This section is from the book "What England Can Teach Us About Gardening", by Wilhelm Miller. Also available from Amazon: What England Can Teach Us About Gardening.
New to me was the hart's tongue fern (Scolopendrium vulgare), which every English child knows and loves for the breadth and brilliancy of its thick, leathery, undivided leaf. The picture is a fair portrait, but fails to show its charming environment. The hart's tongue grows on roadside rocks and walls, on shady banks and in ravines and looks like a stranger from the tropics. It generally grows about a foot high, with leaves twelve inches long and one and a half to two inches wide. Few people know the extraordinary number of fantastic forms to which the hart's tongue has given rise in cultivation. A nursery firm at Sale, near Manchester, which issues the largest fern catalogue in the world (122 pages), offers sixty-two varieties of the hart's tongue, varying in height from six inches to two feet and cut and crested in many odd forms. But the original wild type is, of course, the most precious for the bog garden.

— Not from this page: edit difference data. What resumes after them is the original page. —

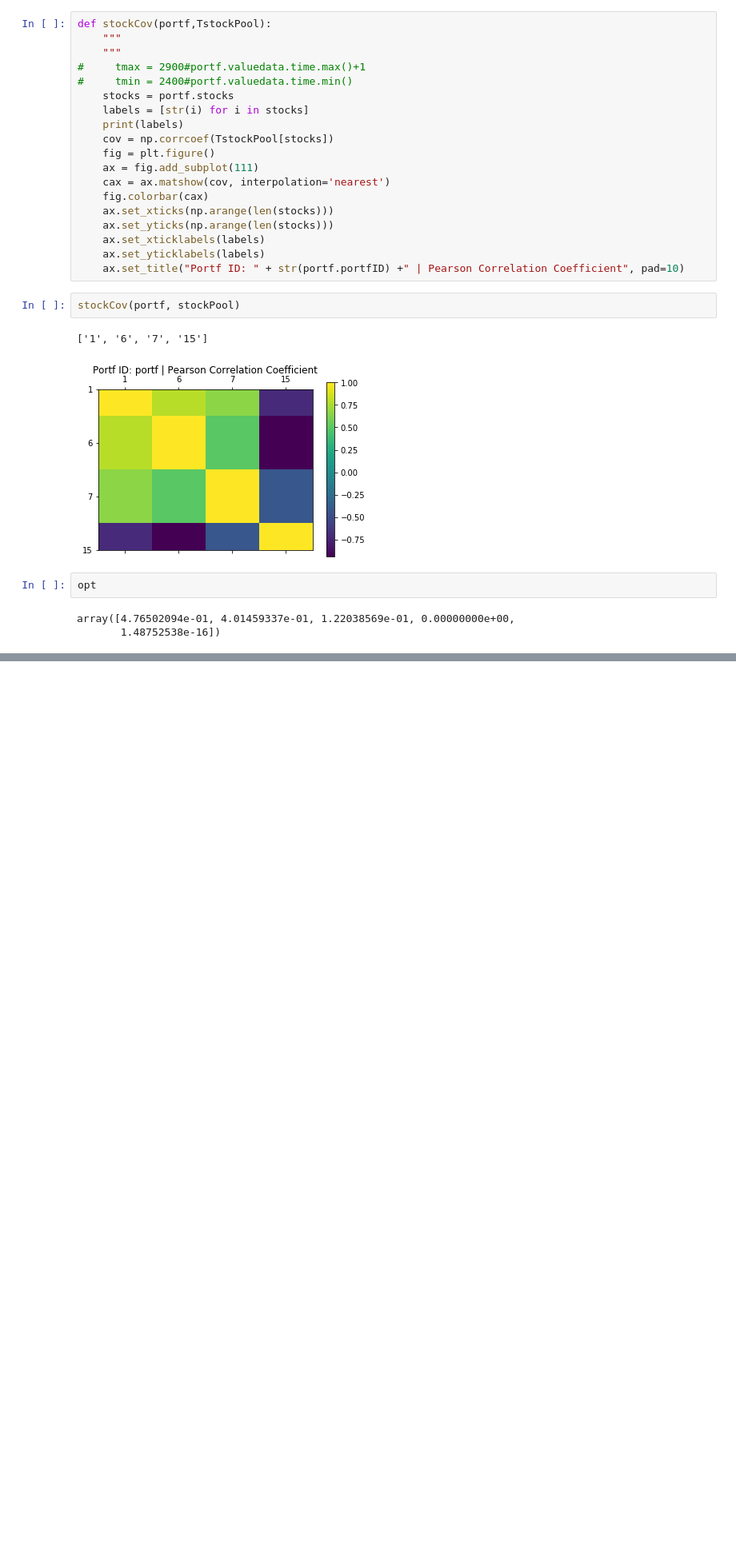
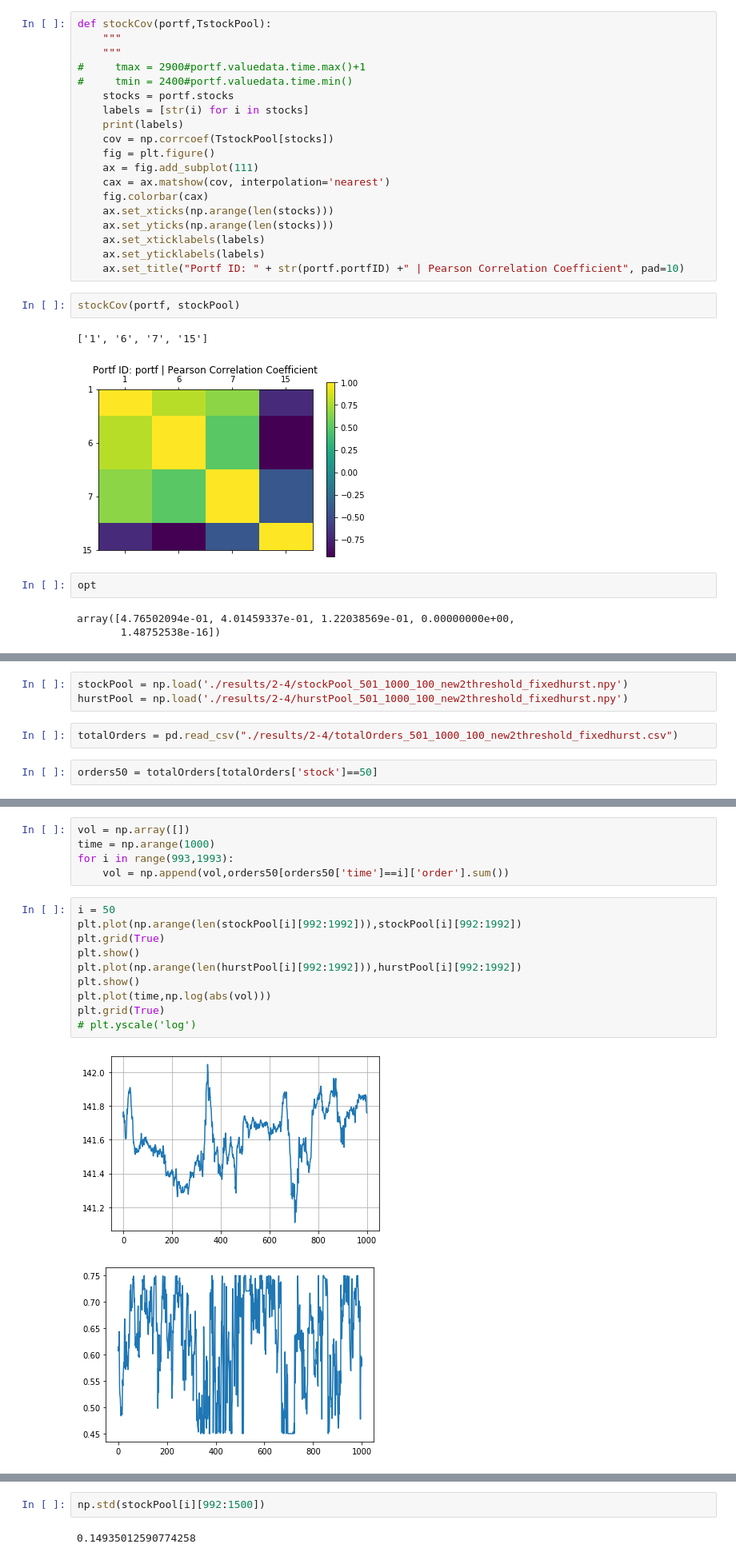
Before and after one commit to braedyn-au/StockMarketCascades, a Jupyter notebook: efficientFrontier.ipynb, the cells around one changed output, grey strips where cells are left out. Shown at 80% size. Cells and saved outputs as stored; diff of their text form; blank space fills up the shorter version.

```diff
--- a/efficientFrontier.ipynb
+++ b/efficientFrontier.ipynb
@@ -152,0 +171,7 @@ array([4.76502094e-01, 4.01459337e-01, 1.22038569e-01, 0.00000000e+00,
+# %%
+stockPool = np.load('./results/2-4/stockPool_501_1000_100_new2threshold_fixedhurst.npy')
+hurstPool = np.load('./results/2-4/hurstPool_501_1000_100_new2threshold_fixedhurst.npy')
+# %%
+totalOrders = pd.read_csv("./results/2-4/totalOrders_501_1000_100_new2threshold_fixedhurst.csv")
+# %%
+orders50 = totalOrders[totalOrders['stock']==50]
@@ -152,0 +198,18 @@ array([4.76502094e-01, 4.01459337e-01, 1.22038569e-01, 0.00000000e+00,
+# %%
+vol = np.array([])
+time = np.arange(1000)
+for i in range(993,1993):
+    vol = np.append(vol,orders50[orders50['time']==i]['order'].sum())
+# %%
+i = 50
+plt.plot(np.arange(len(stockPool[i][992:1992])),stockPool[i][992:1992])
+plt.grid(True)
+plt.show()
+plt.plot(np.arange(len(hurstPool[i][992:1992])),hurstPool[i][992:1992])
+plt.show()
+plt.plot(time,np.log(abs(vol)))
+plt.grid(True)
+# plt.yscale('log')
+# %% [output]
+[figure, added]
+[figure, added]
@@ -152,0 +217,4 @@ array([4.76502094e-01, 4.01459337e-01, 1.22038569e-01, 0.00000000e+00,
+# %%
+np.std(stockPool[i][992:1500])
+# %% [output]
+0.14935012590774258
```
Also changed, not shown: parts of 34 cells of this notebook, 34 other files.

If there is anything in England that looks impossible to grow in America it is this same hart's tongue fern. Imagine, therefore, my astonishment on learning that it actually grows wild in the United States, and thrives as far north as Vermont! In this country it is a very rare plant, growing only on limestone rocks. Some of our botanists call it Phyllitis Scolopendrium. Two American nurserymen now offer the hart's tongue and I doubt not their stock has been propagated in the nursery. It would be scandalous to offer collected stock of so rare and precious a plant.

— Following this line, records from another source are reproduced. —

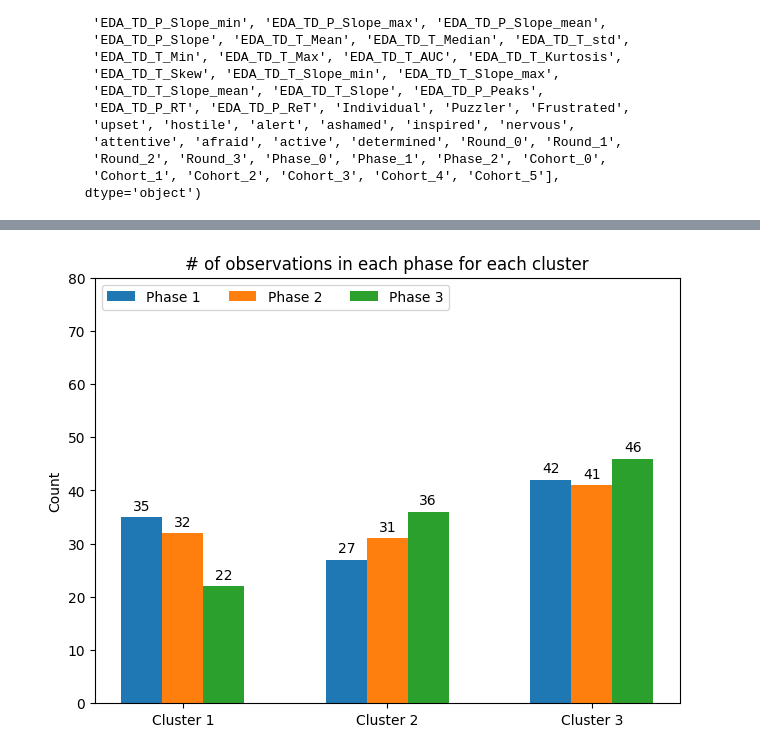
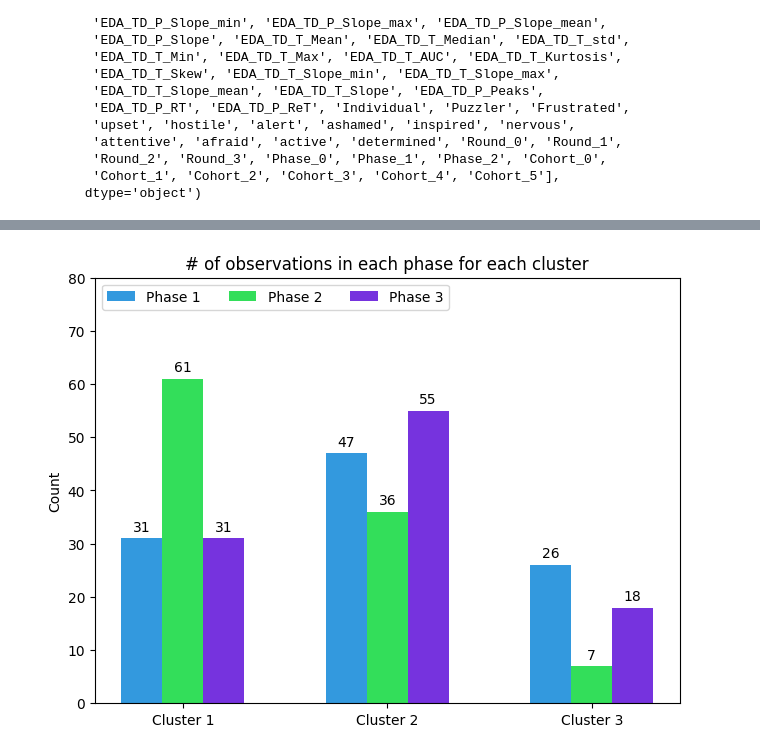
Before and after one commit to hjelp200121/02582Case2, a Jupyter notebook: clustering_analysis.ipynb, the cells around one changed output, grey strips where cells are left out. Cells and saved outputs as stored; diff of their text form; code cells hidden in the pictures.

Commit message:
feature selection and more plotting

```diff
--- a/clustering_analysis.ipynb
+++ b/clustering_analysis.ipynb
@@ -28,7 +28,3 @@ Index(['HR_TD_Mean', 'HR_TD_Median', 'HR_TD_std', 'HR_TD_Min', 'HR_TD_Max',
        'Round_2', 'Round_3', 'Phase_0', 'Phase_1', 'Phase_2', 'Cohort_0',
        'Cohort_1', 'Cohort_2', 'Cohort_3', 'Cohort_4', 'Cohort_5'],
       dtype='object')
-# %%
-# select features to use for clustering
-cluster_cols = df.columns[0:1].append(df.columns[6:9]).append(df.columns[11:14])
-print(cluster_cols)
@@ -38,0 +70,9 @@ Index(['HR_TD_Mean', 'HR_TD_Kurtosis', 'HR_TD_Skew', 'HR_TD_Slope_min',
+# %%
+# select features to use for clustering
+
+drop_cols = select_cols_to_drop(df, corr_cutoff=0.8)
+print(f"Number of columns to drop: {len(drop_cols)}")
+
+cluster_cols = df[continuous_cols].drop(columns=drop_cols).columns
+print(f"Number of columns to use for clustering: {len(cluster_cols)}")
+print(f"Columns: {cluster_cols}")
@@ -39,7 +91,6 @@ Index(['HR_TD_Mean', 'HR_TD_Kurtosis', 'HR_TD_Skew', 'HR_TD_Slope_min',
 # %%
-
 # k means clustering
-kmeans = KMeans(n_clusters=3).fit(df[cluster_cols])
+kmeans = KMeans(n_clusters=3, random_state=1).fit(df[cluster_cols])
 labels = kmeans.labels_
 
 
@@ -55,33 +106,34 @@ for i in range(len(phases)):
         count = np.insert(count, 0, 0)
 
     counts.append(count)
 
 
 clusters = ("Cluster 1", "Cluster 2", "Cluster 3")
 data = {
     "Phase 1": tuple(counts[0]),
     "Phase 2": tuple(counts[1]),
     "Phase 3": tuple(counts[2])
 }
 
 tick_space = np.arange(len(clusters))
 width = 0.2
 mult = 0
+colors = ["#3399de", "#33de5a", "#7633de"]
 
 fig, ax = plt.subplots(layout='constrained')
 
-for phase, count in data.items():
+for i, (phase, count) in enumerate(data.items()):
     bar_offset = width * mult
-    rects = ax.bar(tick_space + bar_offset, count, width, label=phase)
+    rects = ax.bar(tick_space + bar_offset, count, width, label=phase, color=colors[i])
     ax.bar_label(rects, padding=3)
     mult += 1
 
 ax.set_xticks(tick_space + width, clusters)
 ax.set_ylim(0, 80)
 ax.legend(loc="upper left", ncols=3)
 ax.set_ylabel("Count")
 ax.set_title("# of observations in each phase for each cluster")
 
 plt.show()
 # %% [output]
-[figure, old version]
+[figure, new version]
```
Also changed, not shown: parts of 7 cells of this notebook.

garden, flowers, plants, England, effects, foliage, gardening